Exercise
Go through the listing and set it down exactly, leaving out its pictures.
(Dataset content begins)
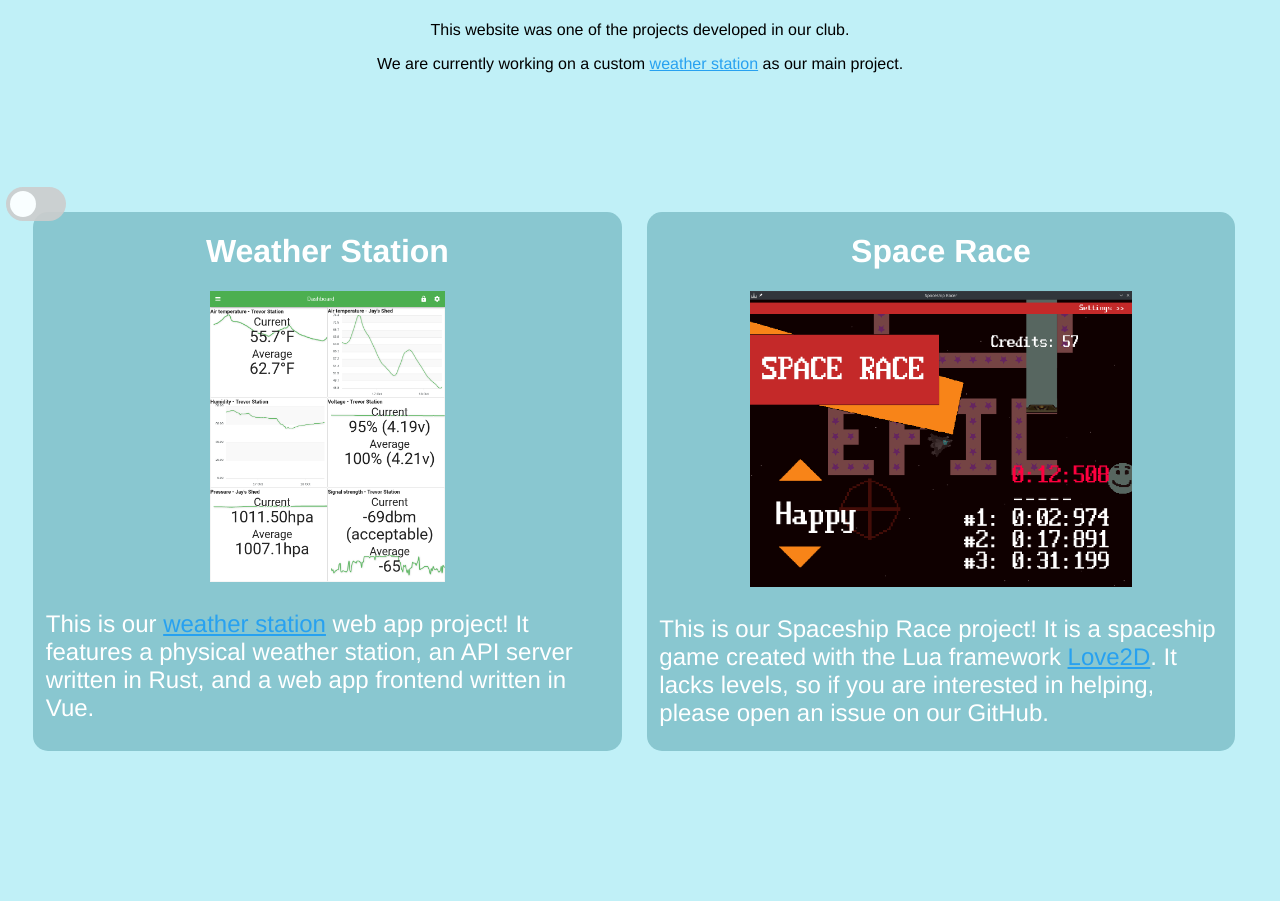
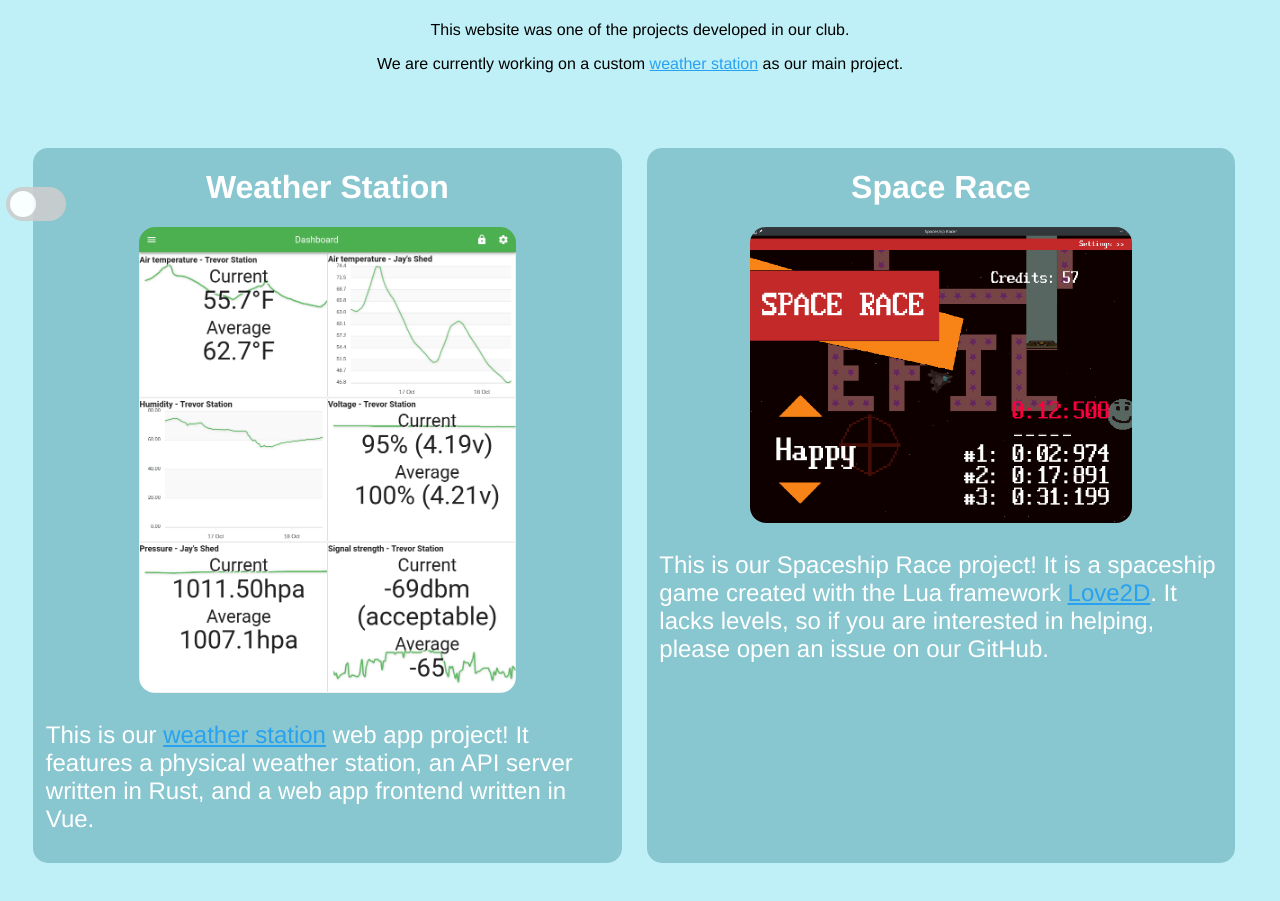
Before and after one commit to codi-hacks/website, a Vue app: page / in a window 1280 px wide. Shown: the part 573-1474 px from the top of the page. Built offline with nearby package versions, Linux system fonts and the light colour scheme.

Commit message:
Create ProjectCard component
- Fix images to work with Vite
- Disable extraneous vue eslint rule
- Minor CSS spacing tweaks

```diff
--- a/package.json
+++ b/package.json
@@ -28,7 +28,9 @@
       "plugin:vue/vue3-essential",
       "eslint:recommended"
     ],
-    "rules": {}
+    "rules": {
+      "vue/multi-word-component-names": "off"
+    }
   },
   "browserslist": [
     "> 1%",
--- a/src/components/App.vue
+++ b/src/components/App.vue
@@ -7,7 +7,7 @@
 <script>
 import AppHeader from './AppHeader.vue'
 import AppFooter from './AppFooter.vue'
-import Projects from './Projects'
+import Projects from './Projects.vue'
 
 export default {
   name: 'App',
--- /dev/null
+++ b/src/components/ProjectCard.vue
@@ -0,0 +1,72 @@
+<template>
+  <div class="project">
+    <h1 class="project-title">{{ title }}</h1>
+    <img class="project-image" :alt="title" :src="imageUrl">
+    <p class="project-text"><slot /></p>
+  </div>
+</template>
+
+<script setup>
+const props = defineProps({
+  title: {
+    type: String,
+    required: true
+  },
+  image: {
+    type: String,
+    required: true
+  }
+})
+
+const imageUrl = new URL(props.image, import.meta.url).href
+</script>
+
+<style scoped>
+.project {
+  background-color: #89c7d0;
+  border-radius: 15px;
+  color: white;
+  height: auto;
+  width: 46vw;
+  margin: 1%;
+}
+
+.project-title {
+  text-align: center;
+}
+
+.project-image {
+  border-radius: 1em;
+  max-width: 65%;
+  max-height: 65%;
+}
+
+.project-text {
+  text-align: left;
+  padding-left: 1vw;
+  padding-right: 1vw;
+  font-size: 1.5em;
+}
+
+.dark-mode .project {
+  background: rgb(238, 238, 62);
+  color: #006eff;
+}
+
+@media screen and (max-width: 725px) {
+  .project {
+    width: 100%;
+    margin-bottom: 2vh;
+  }
+
+  .project-text {
+    padding-left: 4vw;
+    padding-right: 4vw;
+  }
+
+  .project-image {
+    max-width: 80%;
+    max-height: 80%;
+  }
+}
+</style>
--- a/src/components/Projects.vue
+++ b/src/components/Projects.vue
@@ -1,92 +1,28 @@
 <template>
   <div class="container">
-    <div class="project">
-      <h1 class="project-title">Weather Station</h1>
-      <img class="image1" v-bind:src="image1">
-      <p class="project-text">This is our <a href="https://weather.codihacks.org/" target="_blank">weather station</a> web app project! It features a physical weather station, an API server
-          written in Rust, and a web app frontend written in Vue.
-      </p>
-    </div>
-    <div class="project">
-      <h1 class="project-title">Space Race</h1>
-      <img class="image2" v-bind:src="image2">
-      <p class="project-text">This is our Spaceship Race project! It is a spaceship game created with the Lua framework <a href="https://love2d.org/" target="_blank">Love2D</a>.
+    <ProjectCard title="Weather Station" image="../assets/weather_station.png">
+      This is our <a href="https://weather.codihacks.org/" target="_blank">weather station</a> web app project!
+      It features a physical weather station, an API server written in Rust, and a web app frontend written in Vue.
+
+    </ProjectCard>
+    <ProjectCard title="Space Race" image="../assets/space_race.png">
+      This is our Spaceship Race project! It is a spaceship game created with the Lua framework <a href="https://love2d.org/" target="_blank">Love2D</a>.
           It lacks levels, so if you are interested in helping, please open an issue on our GitHub.
-      </p>
-    </div>
+    </ProjectCard>
 	</div>
 </template>
 
-
-<script>
-export default{
-  name: 'Projects',
-  data() {
-    return{
-      image1: require(`@/assets/weather_station.png`),
-      image2: require(`@/assets/space_race.png`)
-    }
-  }
-}
+<script setup>
+import ProjectCard from './ProjectCard.vue'
 </script>
 
-
 <style scoped>
-
-.container{
+.container {
   display: flex;
   flex-wrap: wrap;
   max-width: 100%;
-  margin-top: 10vh;
-  margin-bottom: 20vh;
+  margin-top: 1em;
+  margin-bottom: 3em;
   padding: 1%;
-
-}
-
-.project{
-  background-color: #89c7d0;
-  border-radius: 15px;
-  color: white;
-  height: auto;
-  width: 46vw;
-  margin: 1%;
-}
-
-.project-title{
-  text-align: center;
-}
-
-.image1{
-  width: 40%;
-  height: auto;
-}
-
-.image2{
-  width: 65%;
-  height: auto;
-}
-
-.project-text{
-  text-align: left;
-  padding-left: 1vw;
-  padding-right: 1vw;
-  font-size: 1.5em;
-}
-
-.dark-mode .project {
-  background: rgb(238, 238, 62);
-  color: #006eff;
-}
-
-@media screen and (max-width: 725px) {
-  .project{
-    width: 100%;
-    margin-bottom: 2vh;
-  }
-
-  .project-text{
-    padding-left: 4vw;
-    padding-right: 4vw;
-  }
 }
 </style>
```
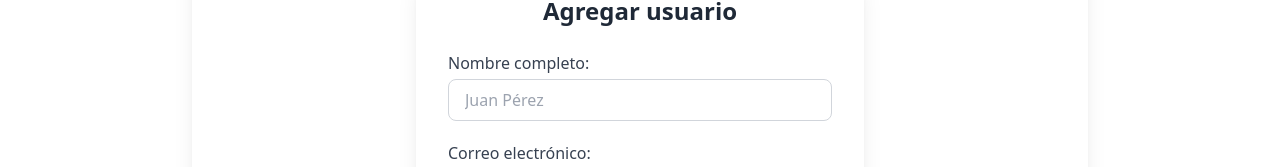
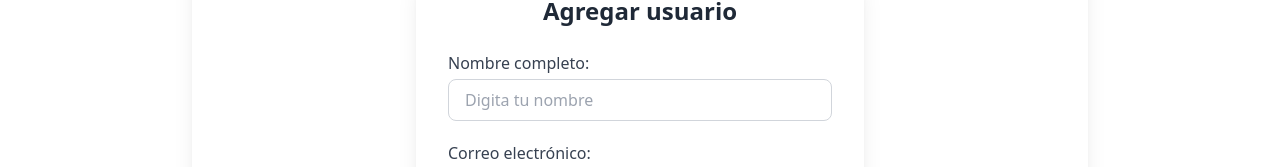
Before and after one commit to JoseAngelTirado/FrontRH_Vite, a React (Vite) app: page /admin in a window 1280 px wide. Both pictures are taken after a click on the button "+ Agregar Usuario". Shown: the part 353-520 px from the top of the page. Built offline with nearby package versions, Linux system fonts and the light colour scheme.

Commit message:
Update AdminAgregarUsuario.jsx

```diff
--- a/src/components/AdminAgregarUsuario.jsx
+++ b/src/components/AdminAgregarUsuario.jsx
@@ -88,7 +88,7 @@ const AdminAgregarUsuario = () => {
               onChange={handleChange}
               required
               className="w-full px-4 py-2 border border-gray-300 rounded-lg focus:outline-none focus:ring-2 focus:ring-purple-500"
-              placeholder="Juan Pérez"
+              placeholder="Digita tu nombre"
             />
           </div>
 
@@ -134,7 +134,8 @@ const AdminAgregarUsuario = () => {
             >
               <option value="trabajador">Trabajador</option>
               <option value="rh">Recursos Humanos</option>
-              <option value="dirctivo">Director</option>
+              <option value="directivo">Director</option>
+              <option value="admin">Administrador</option>
             </select>
           </div>
 
```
(Dataset content ends)
Response
Before and after one commit to codi-hacks/website, a Vue app: page / in a window 1280 px wide. Shown: the part 573-1474 px from the top of the page. Built offline with nearby package versions, Linux system fonts and the light colour scheme.

Commit message:
Create ProjectCard component
- Fix images to work with Vite
- Disable extraneous vue eslint rule
- Minor CSS spacing tweaks

```diff
--- a/package.json
+++ b/package.json
@@ -28,7 +28,9 @@
       "plugin:vue/vue3-essential",
       "eslint:recommended"
     ],
-    "rules": {}
+    "rules": {
+      "vue/multi-word-component-names": "off"
+    }
   },
   "browserslist": [
     "> 1%",
--- a/src/components/App.vue
+++ b/src/components/App.vue
@@ -7,7 +7,7 @@
 <script>
 import AppHeader from './AppHeader.vue'
 import AppFooter from './AppFooter.vue'
-import Projects from './Projects'
+import Projects from './Projects.vue'
 
 export default {
   name: 'App',
--- /dev/null
+++ b/src/components/ProjectCard.vue
@@ -0,0 +1,72 @@
+<template>
+  <div class="project">
+    <h1 class="project-title">{{ title }}</h1>
+    <img class="project-image" :alt="title" :src="imageUrl">
+    <p class="project-text"><slot /></p>
+  </div>
+</template>
+
+<script setup>
+const props = defineProps({
+  title: {
+    type: String,
+    required: true
+  },
+  image: {
+    type: String,
+    required: true
+  }
+})
+
+const imageUrl = new URL(props.image, import.meta.url).href
+</script>
+
+<style scoped>
+.project {
+  background-color: #89c7d0;
+  border-radius: 15px;
+  color: white;
+  height: auto;
+  width: 46vw;
+  margin: 1%;
+}
+
+.project-title {
+  text-align: center;
+}
+
+.project-image {
+  border-radius: 1em;
+  max-width: 65%;
+  max-height: 65%;
+}
+
+.project-text {
+  text-align: left;
+  padding-left: 1vw;
+  padding-right: 1vw;
+  font-size: 1.5em;
+}
+
+.dark-mode .project {
+  background: rgb(238, 238, 62);
+  color: #006eff;
+}
+
+@media screen and (max-width: 725px) {
+  .project {
+    width: 100%;
+    margin-bottom: 2vh;
+  }
+
+  .project-text {
+    padding-left: 4vw;
+    padding-right: 4vw;
+  }
+
+  .project-image {
+    max-width: 80%;
+    max-height: 80%;
+  }
+}
+</style>
--- a/src/components/Projects.vue
+++ b/src/components/Projects.vue
@@ -1,92 +1,28 @@
 <template>
   <div class="container">
-    <div class="project">
-      <h1 class="project-title">Weather Station</h1>
-      <img class="image1" v-bind:src="image1">
-      <p class="project-text">This is our <a href="https://weather.codihacks.org/" target="_blank">weather station</a> web app project! It features a physical weather station, an API server
-          written in Rust, and a web app frontend written in Vue.
-      </p>
-    </div>
-    <div class="project">
-      <h1 class="project-title">Space Race</h1>
-      <img class="image2" v-bind:src="image2">
-      <p class="project-text">This is our Spaceship Race project! It is a spaceship game created with the Lua framework <a href="https://love2d.org/" target="_blank">Love2D</a>.
+    <ProjectCard title="Weather Station" image="../assets/weather_station.png">
+      This is our <a href="https://weather.codihacks.org/" target="_blank">weather station</a> web app project!
+      It features a physical weather station, an API server written in Rust, and a web app frontend written in Vue.
+
+    </ProjectCard>
+    <ProjectCard title="Space Race" image="../assets/space_race.png">
+      This is our Spaceship Race project! It is a spaceship game created with the Lua framework <a href="https://love2d.org/" target="_blank">Love2D</a>.
           It lacks levels, so if you are interested in helping, please open an issue on our GitHub.
-      </p>
-    </div>
+    </ProjectCard>
 	</div>
 </template>
 
-
-<script>
-export default{
-  name: 'Projects',
-  data() {
-    return{
-      image1: require(`@/assets/weather_station.png`),
-      image2: require(`@/assets/space_race.png`)
-    }
-  }
-}
+<script setup>
+import ProjectCard from './ProjectCard.vue'
 </script>
 
-
 <style scoped>
-
-.container{
+.container {
   display: flex;
   flex-wrap: wrap;
   max-width: 100%;
-  margin-top: 10vh;
-  margin-bottom: 20vh;
+  margin-top: 1em;
+  margin-bottom: 3em;
   padding: 1%;
-
-}
-
-.project{
-  background-color: #89c7d0;
-  border-radius: 15px;
-  color: white;
-  height: auto;
-  width: 46vw;
-  margin: 1%;
-}
-
-.project-title{
-  text-align: center;
-}
-
-.image1{
-  width: 40%;
-  height: auto;
-}
-
-.image2{
-  width: 65%;
-  height: auto;
-}
-
-.project-text{
-  text-align: left;
-  padding-left: 1vw;
-  padding-right: 1vw;
-  font-size: 1.5em;
-}
-
-.dark-mode .project {
-  background: rgb(238, 238, 62);
-  color: #006eff;
-}
-
-@media screen and (max-width: 725px) {
-  .project{
-    width: 100%;
-    margin-bottom: 2vh;
-  }
-
-  .project-text{
-    padding-left: 4vw;
-    padding-right: 4vw;
-  }
 }
 </style>
```
Before and after one commit to JoseAngelTirado/FrontRH_Vite, a React (Vite) app: page /admin in a window 1280 px wide. Both pictures are taken after a click on the button "+ Agregar Usuario". Shown: the part 353-520 px from the top of the page. Built offline with nearby package versions, Linux system fonts and the light colour scheme.

Commit message:
Update AdminAgregarUsuario.jsx

```diff
--- a/src/components/AdminAgregarUsuario.jsx
+++ b/src/components/AdminAgregarUsuario.jsx
@@ -88,7 +88,7 @@ const AdminAgregarUsuario = () => {
               onChange={handleChange}
               required
               className="w-full px-4 py-2 border border-gray-300 rounded-lg focus:outline-none focus:ring-2 focus:ring-purple-500"
-              placeholder="Juan Pérez"
+              placeholder="Digita tu nombre"
             />
           </div>
 
@@ -134,7 +134,8 @@ const AdminAgregarUsuario = () => {
             >
               <option value="trabajador">Trabajador</option>
               <option value="rh">Recursos Humanos</option>
-              <option value="dirctivo">Director</option>
+              <option value="directivo">Director</option>
+              <option value="admin">Administrador</option>
             </select>
           </div>
 
```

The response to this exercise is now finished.